DIRECTIONS FOR THIS TASK: Please set down the lines of the listing exactly, from its first line to the line with "Also changed, not shown: assets/img/logo-flat.png", leaving the pictures out.
+--
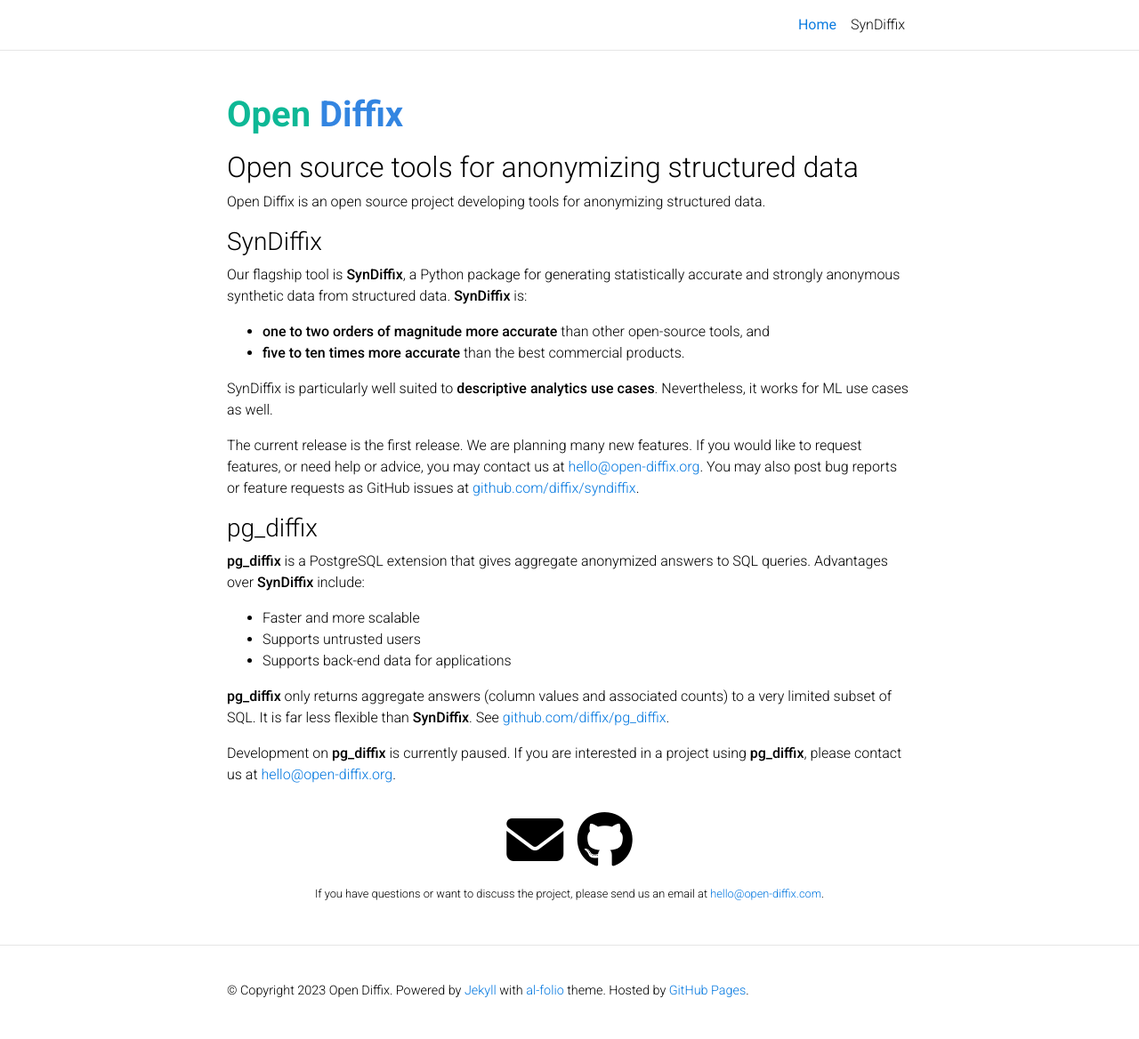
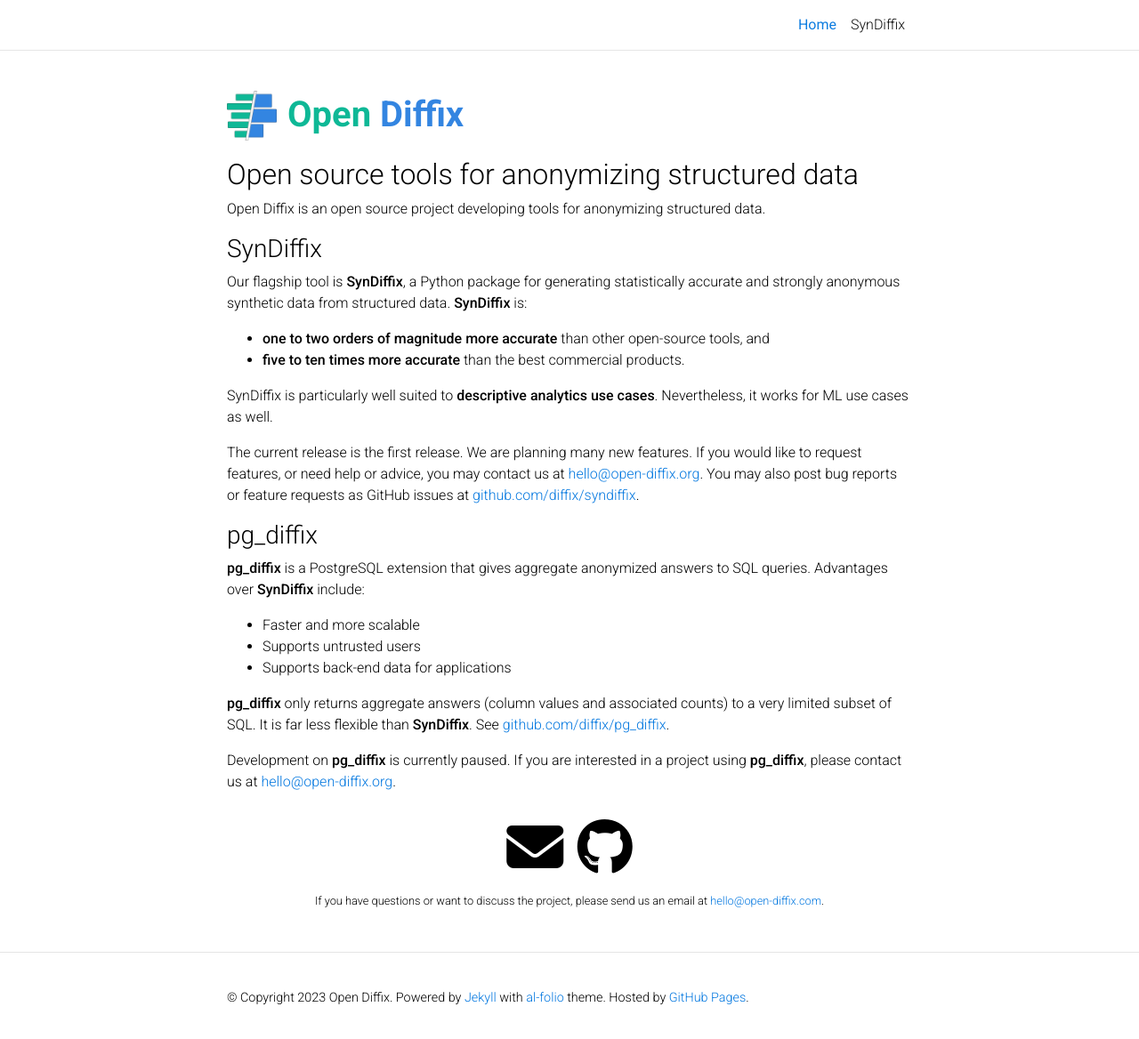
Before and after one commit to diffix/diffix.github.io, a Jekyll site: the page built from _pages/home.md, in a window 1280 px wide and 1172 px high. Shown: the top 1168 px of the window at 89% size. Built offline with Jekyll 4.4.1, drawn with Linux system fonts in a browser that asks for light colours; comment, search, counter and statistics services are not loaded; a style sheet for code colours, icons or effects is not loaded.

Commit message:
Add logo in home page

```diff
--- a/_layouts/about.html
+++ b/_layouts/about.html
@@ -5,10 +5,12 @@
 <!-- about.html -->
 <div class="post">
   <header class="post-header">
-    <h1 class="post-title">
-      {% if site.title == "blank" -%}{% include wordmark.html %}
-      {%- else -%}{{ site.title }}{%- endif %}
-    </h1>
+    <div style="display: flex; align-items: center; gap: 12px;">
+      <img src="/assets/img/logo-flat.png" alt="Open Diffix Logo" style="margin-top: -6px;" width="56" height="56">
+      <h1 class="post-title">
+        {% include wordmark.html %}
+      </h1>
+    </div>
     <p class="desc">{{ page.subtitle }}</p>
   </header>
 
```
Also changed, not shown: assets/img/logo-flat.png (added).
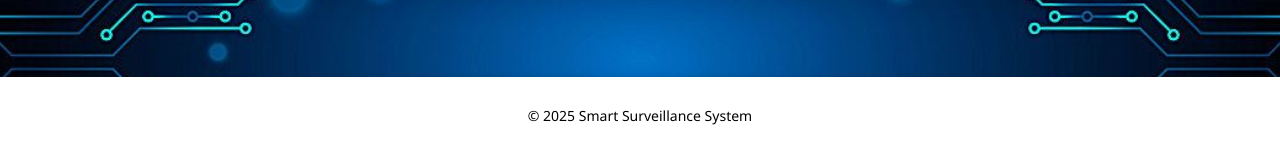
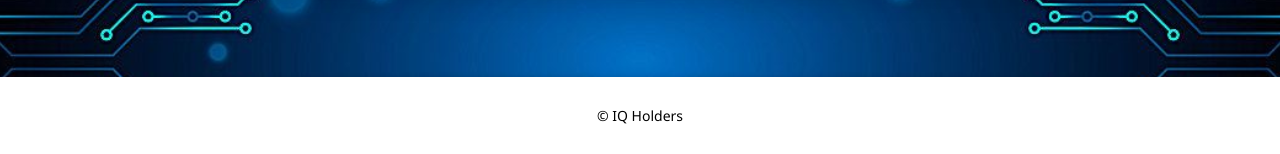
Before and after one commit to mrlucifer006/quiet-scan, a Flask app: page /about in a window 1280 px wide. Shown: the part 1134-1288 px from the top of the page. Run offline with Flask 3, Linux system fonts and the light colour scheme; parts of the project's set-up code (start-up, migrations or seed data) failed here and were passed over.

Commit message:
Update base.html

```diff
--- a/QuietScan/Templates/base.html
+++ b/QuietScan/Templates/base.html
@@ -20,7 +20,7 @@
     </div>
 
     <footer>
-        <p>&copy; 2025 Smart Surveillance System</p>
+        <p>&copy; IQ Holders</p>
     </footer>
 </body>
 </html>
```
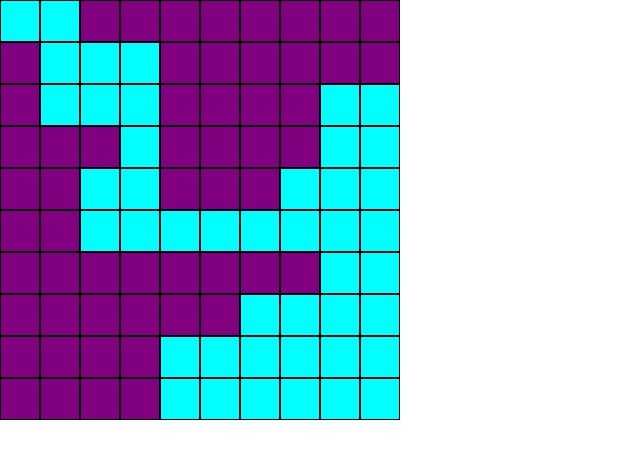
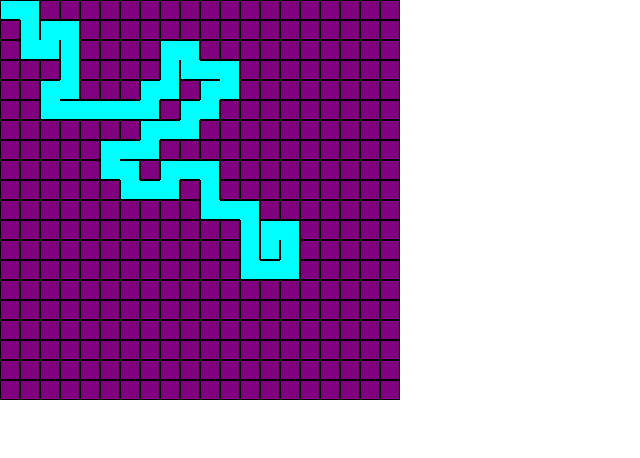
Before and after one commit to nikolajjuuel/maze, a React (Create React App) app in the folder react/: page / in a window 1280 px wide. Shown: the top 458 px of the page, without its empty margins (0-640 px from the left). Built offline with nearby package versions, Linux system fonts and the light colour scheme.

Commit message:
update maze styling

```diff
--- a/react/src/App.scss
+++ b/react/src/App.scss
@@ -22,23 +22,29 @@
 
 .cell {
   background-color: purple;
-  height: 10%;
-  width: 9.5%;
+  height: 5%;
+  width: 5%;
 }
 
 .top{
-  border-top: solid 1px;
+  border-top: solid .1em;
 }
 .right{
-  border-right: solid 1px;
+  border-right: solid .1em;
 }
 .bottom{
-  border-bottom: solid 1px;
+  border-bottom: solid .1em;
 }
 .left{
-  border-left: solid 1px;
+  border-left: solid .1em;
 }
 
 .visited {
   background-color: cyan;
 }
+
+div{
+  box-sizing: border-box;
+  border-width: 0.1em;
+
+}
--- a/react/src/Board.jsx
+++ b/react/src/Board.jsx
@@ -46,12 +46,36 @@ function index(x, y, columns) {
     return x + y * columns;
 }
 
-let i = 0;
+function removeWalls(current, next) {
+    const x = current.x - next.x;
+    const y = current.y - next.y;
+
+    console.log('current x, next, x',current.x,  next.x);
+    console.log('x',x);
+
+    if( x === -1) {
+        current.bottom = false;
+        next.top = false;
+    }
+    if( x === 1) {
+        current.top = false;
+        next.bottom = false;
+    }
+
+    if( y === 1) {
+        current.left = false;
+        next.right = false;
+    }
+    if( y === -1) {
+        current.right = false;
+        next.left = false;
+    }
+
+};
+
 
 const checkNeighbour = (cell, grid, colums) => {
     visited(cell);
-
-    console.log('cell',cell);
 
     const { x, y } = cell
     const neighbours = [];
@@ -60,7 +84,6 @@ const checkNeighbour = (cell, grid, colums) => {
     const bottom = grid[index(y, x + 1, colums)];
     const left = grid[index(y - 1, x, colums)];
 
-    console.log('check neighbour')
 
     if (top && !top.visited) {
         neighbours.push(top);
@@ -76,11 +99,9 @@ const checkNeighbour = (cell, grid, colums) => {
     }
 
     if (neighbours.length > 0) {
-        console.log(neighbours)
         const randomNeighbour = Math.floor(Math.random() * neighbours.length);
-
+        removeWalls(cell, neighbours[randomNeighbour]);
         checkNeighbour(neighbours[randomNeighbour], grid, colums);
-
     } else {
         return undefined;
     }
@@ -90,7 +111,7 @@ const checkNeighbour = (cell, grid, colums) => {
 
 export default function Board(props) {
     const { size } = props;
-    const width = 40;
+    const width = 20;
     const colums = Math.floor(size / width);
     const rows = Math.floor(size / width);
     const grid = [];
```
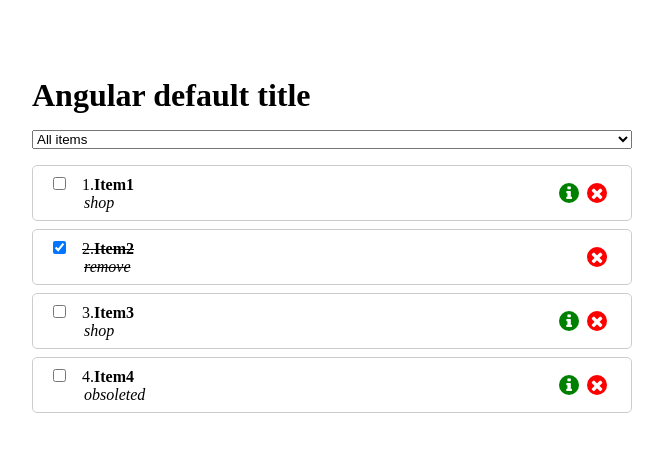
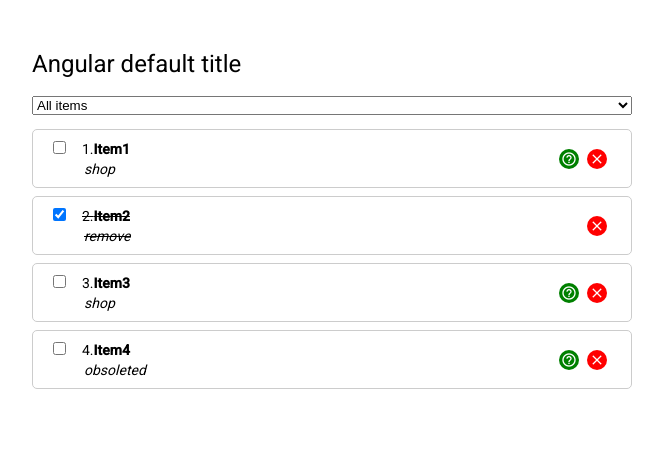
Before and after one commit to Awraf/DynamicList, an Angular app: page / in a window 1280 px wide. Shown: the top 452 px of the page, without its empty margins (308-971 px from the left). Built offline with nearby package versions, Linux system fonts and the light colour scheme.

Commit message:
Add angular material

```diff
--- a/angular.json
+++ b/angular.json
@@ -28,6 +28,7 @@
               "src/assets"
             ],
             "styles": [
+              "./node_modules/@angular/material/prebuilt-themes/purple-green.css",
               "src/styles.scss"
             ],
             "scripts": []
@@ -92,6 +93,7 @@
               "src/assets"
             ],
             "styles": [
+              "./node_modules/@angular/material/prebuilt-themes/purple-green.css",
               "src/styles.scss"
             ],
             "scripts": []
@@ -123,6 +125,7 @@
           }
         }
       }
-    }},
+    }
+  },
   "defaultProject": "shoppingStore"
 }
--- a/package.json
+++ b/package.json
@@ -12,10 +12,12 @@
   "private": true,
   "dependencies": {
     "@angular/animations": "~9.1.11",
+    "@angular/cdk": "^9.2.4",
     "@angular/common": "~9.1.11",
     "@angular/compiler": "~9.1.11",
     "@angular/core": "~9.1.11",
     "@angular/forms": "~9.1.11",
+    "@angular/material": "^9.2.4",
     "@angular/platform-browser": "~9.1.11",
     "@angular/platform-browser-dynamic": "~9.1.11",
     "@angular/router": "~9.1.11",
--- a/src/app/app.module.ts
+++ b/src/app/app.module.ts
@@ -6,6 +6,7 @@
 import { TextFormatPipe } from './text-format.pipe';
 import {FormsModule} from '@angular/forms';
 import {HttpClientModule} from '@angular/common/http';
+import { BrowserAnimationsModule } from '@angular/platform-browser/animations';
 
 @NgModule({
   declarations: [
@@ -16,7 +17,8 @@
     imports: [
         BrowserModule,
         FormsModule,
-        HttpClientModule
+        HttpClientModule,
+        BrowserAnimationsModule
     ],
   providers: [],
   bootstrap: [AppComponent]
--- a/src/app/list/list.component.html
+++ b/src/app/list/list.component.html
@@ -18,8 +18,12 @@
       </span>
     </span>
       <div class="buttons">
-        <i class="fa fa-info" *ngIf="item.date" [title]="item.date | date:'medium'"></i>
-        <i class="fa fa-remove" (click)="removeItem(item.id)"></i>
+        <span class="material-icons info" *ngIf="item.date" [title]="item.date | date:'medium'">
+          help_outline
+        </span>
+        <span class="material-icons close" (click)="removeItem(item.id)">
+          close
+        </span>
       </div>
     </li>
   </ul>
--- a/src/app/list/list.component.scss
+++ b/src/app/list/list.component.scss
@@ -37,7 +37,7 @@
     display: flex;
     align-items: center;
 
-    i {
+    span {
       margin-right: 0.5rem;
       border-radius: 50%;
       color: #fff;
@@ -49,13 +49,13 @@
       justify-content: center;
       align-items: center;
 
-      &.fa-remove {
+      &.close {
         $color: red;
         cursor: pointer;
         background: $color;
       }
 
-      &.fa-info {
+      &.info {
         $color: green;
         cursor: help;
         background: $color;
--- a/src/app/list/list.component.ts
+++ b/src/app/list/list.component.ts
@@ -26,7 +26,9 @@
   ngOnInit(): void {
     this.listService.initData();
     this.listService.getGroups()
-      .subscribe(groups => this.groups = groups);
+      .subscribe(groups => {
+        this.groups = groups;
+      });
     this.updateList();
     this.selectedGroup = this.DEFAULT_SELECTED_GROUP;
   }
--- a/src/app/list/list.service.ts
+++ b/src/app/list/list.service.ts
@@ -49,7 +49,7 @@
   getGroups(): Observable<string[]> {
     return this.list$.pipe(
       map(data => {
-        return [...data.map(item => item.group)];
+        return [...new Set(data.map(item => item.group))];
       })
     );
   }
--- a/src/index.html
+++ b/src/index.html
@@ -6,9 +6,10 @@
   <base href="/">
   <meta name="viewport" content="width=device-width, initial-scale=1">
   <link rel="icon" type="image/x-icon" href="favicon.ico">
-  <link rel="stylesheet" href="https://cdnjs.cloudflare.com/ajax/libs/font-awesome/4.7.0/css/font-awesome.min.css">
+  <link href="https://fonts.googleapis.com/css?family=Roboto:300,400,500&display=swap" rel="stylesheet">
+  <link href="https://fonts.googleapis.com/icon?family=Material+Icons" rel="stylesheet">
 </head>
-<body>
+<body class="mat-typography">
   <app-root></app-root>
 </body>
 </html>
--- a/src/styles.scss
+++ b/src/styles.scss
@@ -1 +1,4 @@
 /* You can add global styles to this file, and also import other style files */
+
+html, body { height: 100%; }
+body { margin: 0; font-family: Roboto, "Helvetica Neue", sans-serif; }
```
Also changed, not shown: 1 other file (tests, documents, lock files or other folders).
+--
SOLUTION TO THIS EXERCISE:
Before and after one commit to diffix/diffix.github.io, a Jekyll site: the page built from _pages/home.md, in a window 1280 px wide and 1172 px high. Shown: the top 1168 px of the window at 89% size. Built offline with Jekyll 4.4.1, drawn with Linux system fonts in a browser that asks for light colours; comment, search, counter and statistics services are not loaded; a style sheet for code colours, icons or effects is not loaded.

Commit message:
Add logo in home page

```diff
--- a/_layouts/about.html
+++ b/_layouts/about.html
@@ -5,10 +5,12 @@
 <!-- about.html -->
 <div class="post">
   <header class="post-header">
-    <h1 class="post-title">
-      {% if site.title == "blank" -%}{% include wordmark.html %}
-      {%- else -%}{{ site.title }}{%- endif %}
-    </h1>
+    <div style="display: flex; align-items: center; gap: 12px;">
+      <img src="/assets/img/logo-flat.png" alt="Open Diffix Logo" style="margin-top: -6px;" width="56" height="56">
+      <h1 class="post-title">
+        {% include wordmark.html %}
+      </h1>
+    </div>
     <p class="desc">{{ page.subtitle }}</p>
   </header>
 
```
Also changed, not shown: assets/img/logo-flat.png (added).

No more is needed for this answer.